REQUIREMENT:
What you return should match the entries below exactly, only without the images.

TASK MATERIAL:
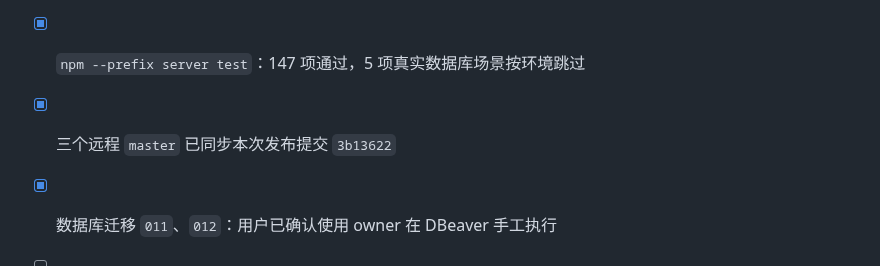
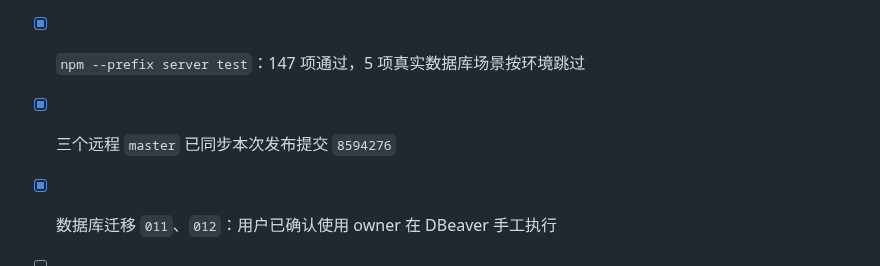
Before and after one commit to Adrian-Cai/pindou-studio, a Markdown page: docs/releases/MINI_PROGRAM_RELEASE_0.30.1.md, the part around the change. Drawn GitHub-style.

Commit message:
docs: update 0.30.1 release commit reference

```diff
--- a/docs/releases/MINI_PROGRAM_RELEASE_0.30.1.md
+++ b/docs/releases/MINI_PROGRAM_RELEASE_0.30.1.md
@@ -74,7 +74,7 @@
 - [x] `preloadRule` 已移除，分包改为按需加载
 - [x] `npm --prefix server run typecheck`：通过
 - [x] `npm --prefix server test`：147 项通过，5 项真实数据库场景按环境跳过
-- [x] 三个远程 `master` 已同步本次发布提交 `3b13622`
+- [x] 三个远程 `master` 已同步本次发布提交 `8594276`
 - [x] 数据库迁移 `011`、`012`：用户已确认使用 owner 在 DBeaver 手工执行
 - [ ] 微信开发者工具视觉与交互验收
 - [ ] iPhone、Android 真机验证
```
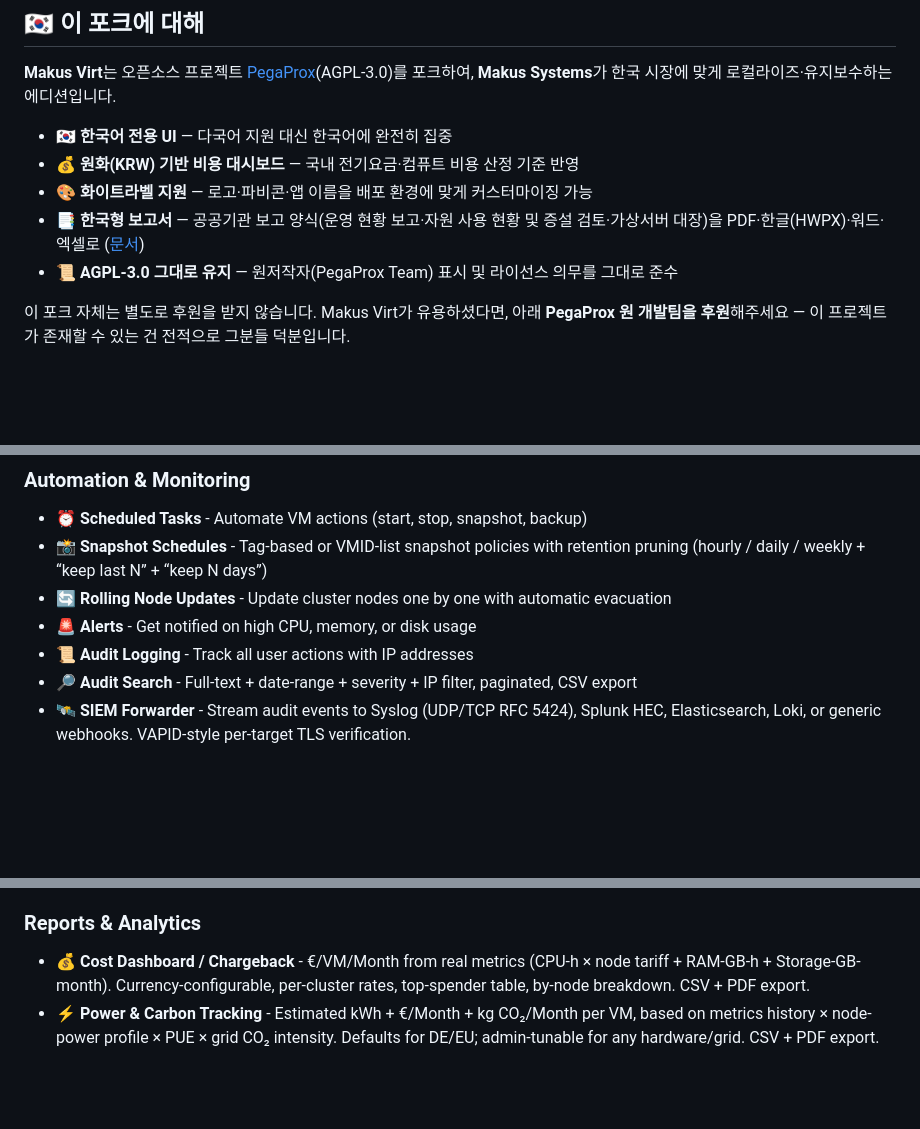
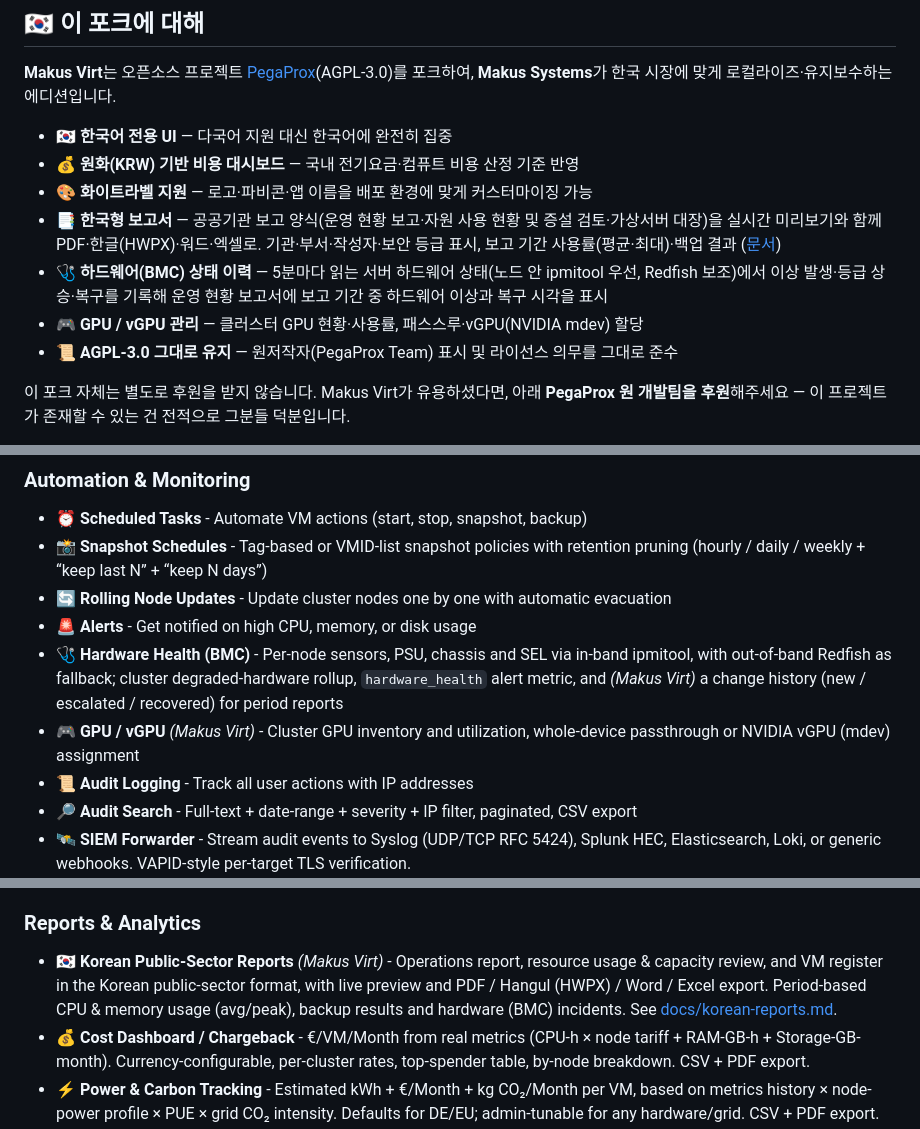
Before and after one commit to dskim1979/makus-virt, a Markdown page: README.md, 3 parts joined by grey strips. Rendered like a GitHub page; blank space fills up the shorter version.

Commit message:
README: Korean reports, hardware health history and GPU management
Co-Authored-By: Claude Opus 5.5 <noreply@anthropic.com>

```diff
--- a/README.md
+++ b/README.md
@@ -40,7 +40,9 @@
 - 🇰🇷 **한국어 전용 UI** — 다국어 지원 대신 한국어에 완전히 집중
 - 💰 **원화(KRW) 기반 비용 대시보드** — 국내 전기요금·컴퓨트 비용 산정 기준 반영
 - 🎨 **화이트라벨 지원** — 로고·파비콘·앱 이름을 배포 환경에 맞게 커스터마이징 가능
-- 📑 **한국형 보고서** — 공공기관 보고 양식(운영 현황 보고·자원 사용 현황 및 증설 검토·가상서버 대장)을 PDF·한글(HWPX)·워드·엑셀로 ([문서](docs/korean-reports.md))
+- 📑 **한국형 보고서** — 공공기관 보고 양식(운영 현황 보고·자원 사용 현황 및 증설 검토·가상서버 대장)을 실시간 미리보기와 함께 PDF·한글(HWPX)·워드·엑셀로. 기관·부서·작성자·보안 등급 표시, 보고 기간 사용률(평균·최대)·백업 결과 ([문서](docs/korean-reports.md))
+- 🩺 **하드웨어(BMC) 상태 이력** — 5분마다 읽는 서버 하드웨어 상태(노드 안 ipmitool 우선, Redfish 보조)에서 이상 발생·등급 상승·복구를 기록해 운영 현황 보고서에 보고 기간 중 하드웨어 이상과 복구 시각을 표시
+- 🎮 **GPU / vGPU 관리** — 클러스터 GPU 현황·사용률, 패스스루·vGPU(NVIDIA mdev) 할당
 - 📜 **AGPL-3.0 그대로 유지** — 원저작자(PegaProx Team) 표시 및 라이선스 의무를 그대로 준수
 
 이 포크 자체는 별도로 후원을 받지 않습니다. Makus Virt가 유용하셨다면, 아래 **PegaProx 원 개발팀을 후원**해주세요 — 이 프로젝트가 존재할 수 있는 건 전적으로 그분들 덕분입니다.
@@ -183,6 +185,8 @@ The name **PegaProx** is inspired by *Pegasus*, the winged horse of Greek mythol
 - 📸 **Snapshot Schedules** - Tag-based or VMID-list snapshot policies with retention pruning (hourly / daily / weekly + “keep last N” + “keep N days”)
 - 🔄 **Rolling Node Updates** - Update cluster nodes one by one with automatic evacuation
 - 🚨 **Alerts** - Get notified on high CPU, memory, or disk usage
+- 🩺 **Hardware Health (BMC)** - Per-node sensors, PSU, chassis and SEL via in-band ipmitool, with out-of-band Redfish as fallback; cluster degraded-hardware rollup, `hardware_health` alert metric, and *(Makus Virt)* a change history (new / escalated / recovered) for period reports
+- 🎮 **GPU / vGPU** *(Makus Virt)* - Cluster GPU inventory and utilization, whole-device passthrough or NVIDIA vGPU (mdev) assignment
 - 📜 **Audit Logging** - Track all user actions with IP addresses
 - 🔎 **Audit Search** - Full-text + date-range + severity + IP filter, paginated, CSV export
 - 🛰️ **SIEM Forwarder** - Stream audit events to Syslog (UDP/TCP RFC 5424), Splunk HEC, Elasticsearch, Loki, or generic webhooks. VAPID-style per-target TLS verification.
@@ -193,6 +197,7 @@ The name **PegaProx** is inspired by *Pegasus*, the winged horse of Greek mythol
 - 🧬 **Config Drift Detection** - Nightly snapshot of cluster config (VM configs, storage.cfg, network, datacenter options) — alerts on any unauthorized change vs the admin-set baseline. Pairs with the Compliance Dashboard.
 
 ### Reports & Analytics
+- 🇰🇷 **Korean Public-Sector Reports** *(Makus Virt)* - Operations report, resource usage & capacity review, and VM register in the Korean public-sector format, with live preview and PDF / Hangul (HWPX) / Word / Excel export. Period-based CPU & memory usage (avg/peak), backup results and hardware (BMC) incidents. See [docs/korean-reports.md](docs/korean-reports.md).
 - 💰 **Cost Dashboard / Chargeback** - €/VM/Month from real metrics (CPU-h × node tariff + RAM-GB-h + Storage-GB-month). Currency-configurable, per-cluster rates, top-spender table, by-node breakdown. CSV + PDF export.
 - ⚡ **Power & Carbon Tracking** - Estimated kWh + €/Month + kg CO₂/Month per VM, based on metrics history × node-power profile × PUE × grid CO₂ intensity. Defaults for DE/EU; admin-tunable for any hardware/grid. CSV + PDF export.
 - 🧠 **Insights** - Right-sizing recommendations (oversized / undersized CPU + RAM, idle VMs) and capacity forecasts (linear regression + ETA to threshold) over 30 days of history. PDF export.
```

ANSWER BOX:
Before and after one commit to Adrian-Cai/pindou-studio, a Markdown page: docs/releases/MINI_PROGRAM_RELEASE_0.30.1.md, the part around the change. Drawn GitHub-style.

Commit message:
docs: update 0.30.1 release commit reference

```diff
--- a/docs/releases/MINI_PROGRAM_RELEASE_0.30.1.md
+++ b/docs/releases/MINI_PROGRAM_RELEASE_0.30.1.md
@@ -74,7 +74,7 @@
 - [x] `preloadRule` 已移除，分包改为按需加载
 - [x] `npm --prefix server run typecheck`：通过
 - [x] `npm --prefix server test`：147 项通过，5 项真实数据库场景按环境跳过
-- [x] 三个远程 `master` 已同步本次发布提交 `3b13622`
+- [x] 三个远程 `master` 已同步本次发布提交 `8594276`
 - [x] 数据库迁移 `011`、`012`：用户已确认使用 owner 在 DBeaver 手工执行
 - [ ] 微信开发者工具视觉与交互验收
 - [ ] iPhone、Android 真机验证
```
Before and after one commit to dskim1979/makus-virt, a Markdown page: README.md, 3 parts joined by grey strips. Rendered like a GitHub page; blank space fills up the shorter version.

Commit message:
README: Korean reports, hardware health history and GPU management
Co-Authored-By: Claude Opus 5.5 <noreply@anthropic.com>

```diff
--- a/README.md
+++ b/README.md
@@ -40,7 +40,9 @@
 - 🇰🇷 **한국어 전용 UI** — 다국어 지원 대신 한국어에 완전히 집중
 - 💰 **원화(KRW) 기반 비용 대시보드** — 국내 전기요금·컴퓨트 비용 산정 기준 반영
 - 🎨 **화이트라벨 지원** — 로고·파비콘·앱 이름을 배포 환경에 맞게 커스터마이징 가능
-- 📑 **한국형 보고서** — 공공기관 보고 양식(운영 현황 보고·자원 사용 현황 및 증설 검토·가상서버 대장)을 PDF·한글(HWPX)·워드·엑셀로 ([문서](docs/korean-reports.md))
+- 📑 **한국형 보고서** — 공공기관 보고 양식(운영 현황 보고·자원 사용 현황 및 증설 검토·가상서버 대장)을 실시간 미리보기와 함께 PDF·한글(HWPX)·워드·엑셀로. 기관·부서·작성자·보안 등급 표시, 보고 기간 사용률(평균·최대)·백업 결과 ([문서](docs/korean-reports.md))
+- 🩺 **하드웨어(BMC) 상태 이력** — 5분마다 읽는 서버 하드웨어 상태(노드 안 ipmitool 우선, Redfish 보조)에서 이상 발생·등급 상승·복구를 기록해 운영 현황 보고서에 보고 기간 중 하드웨어 이상과 복구 시각을 표시
+- 🎮 **GPU / vGPU 관리** — 클러스터 GPU 현황·사용률, 패스스루·vGPU(NVIDIA mdev) 할당
 - 📜 **AGPL-3.0 그대로 유지** — 원저작자(PegaProx Team) 표시 및 라이선스 의무를 그대로 준수
 
 이 포크 자체는 별도로 후원을 받지 않습니다. Makus Virt가 유용하셨다면, 아래 **PegaProx 원 개발팀을 후원**해주세요 — 이 프로젝트가 존재할 수 있는 건 전적으로 그분들 덕분입니다.
@@ -183,6 +185,8 @@ The name **PegaProx** is inspired by *Pegasus*, the winged horse of Greek mythol
 - 📸 **Snapshot Schedules** - Tag-based or VMID-list snapshot policies with retention pruning (hourly / daily / weekly + “keep last N” + “keep N days”)
 - 🔄 **Rolling Node Updates** - Update cluster nodes one by one with automatic evacuation
 - 🚨 **Alerts** - Get notified on high CPU, memory, or disk usage
+- 🩺 **Hardware Health (BMC)** - Per-node sensors, PSU, chassis and SEL via in-band ipmitool, with out-of-band Redfish as fallback; cluster degraded-hardware rollup, `hardware_health` alert metric, and *(Makus Virt)* a change history (new / escalated / recovered) for period reports
+- 🎮 **GPU / vGPU** *(Makus Virt)* - Cluster GPU inventory and utilization, whole-device passthrough or NVIDIA vGPU (mdev) assignment
 - 📜 **Audit Logging** - Track all user actions with IP addresses
 - 🔎 **Audit Search** - Full-text + date-range + severity + IP filter, paginated, CSV export
 - 🛰️ **SIEM Forwarder** - Stream audit events to Syslog (UDP/TCP RFC 5424), Splunk HEC, Elasticsearch, Loki, or generic webhooks. VAPID-style per-target TLS verification.
@@ -193,6 +197,7 @@ The name **PegaProx** is inspired by *Pegasus*, the winged horse of Greek mythol
 - 🧬 **Config Drift Detection** - Nightly snapshot of cluster config (VM configs, storage.cfg, network, datacenter options) — alerts on any unauthorized change vs the admin-set baseline. Pairs with the Compliance Dashboard.
 
 ### Reports & Analytics
+- 🇰🇷 **Korean Public-Sector Reports** *(Makus Virt)* - Operations report, resource usage & capacity review, and VM register in the Korean public-sector format, with live preview and PDF / Hangul (HWPX) / Word / Excel export. Period-based CPU & memory usage (avg/peak), backup results and hardware (BMC) incidents. See [docs/korean-reports.md](docs/korean-reports.md).
 - 💰 **Cost Dashboard / Chargeback** - €/VM/Month from real metrics (CPU-h × node tariff + RAM-GB-h + Storage-GB-month). Currency-configurable, per-cluster rates, top-spender table, by-node breakdown. CSV + PDF export.
 - ⚡ **Power & Carbon Tracking** - Estimated kWh + €/Month + kg CO₂/Month per VM, based on metrics history × node-power profile × PUE × grid CO₂ intensity. Defaults for DE/EU; admin-tunable for any hardware/grid. CSV + PDF export.
 - 🧠 **Insights** - Right-sizing recommendations (oversized / undersized CPU + RAM, idle VMs) and capacity forecasts (linear regression + ETA to threshold) over 30 days of history. PDF export.
```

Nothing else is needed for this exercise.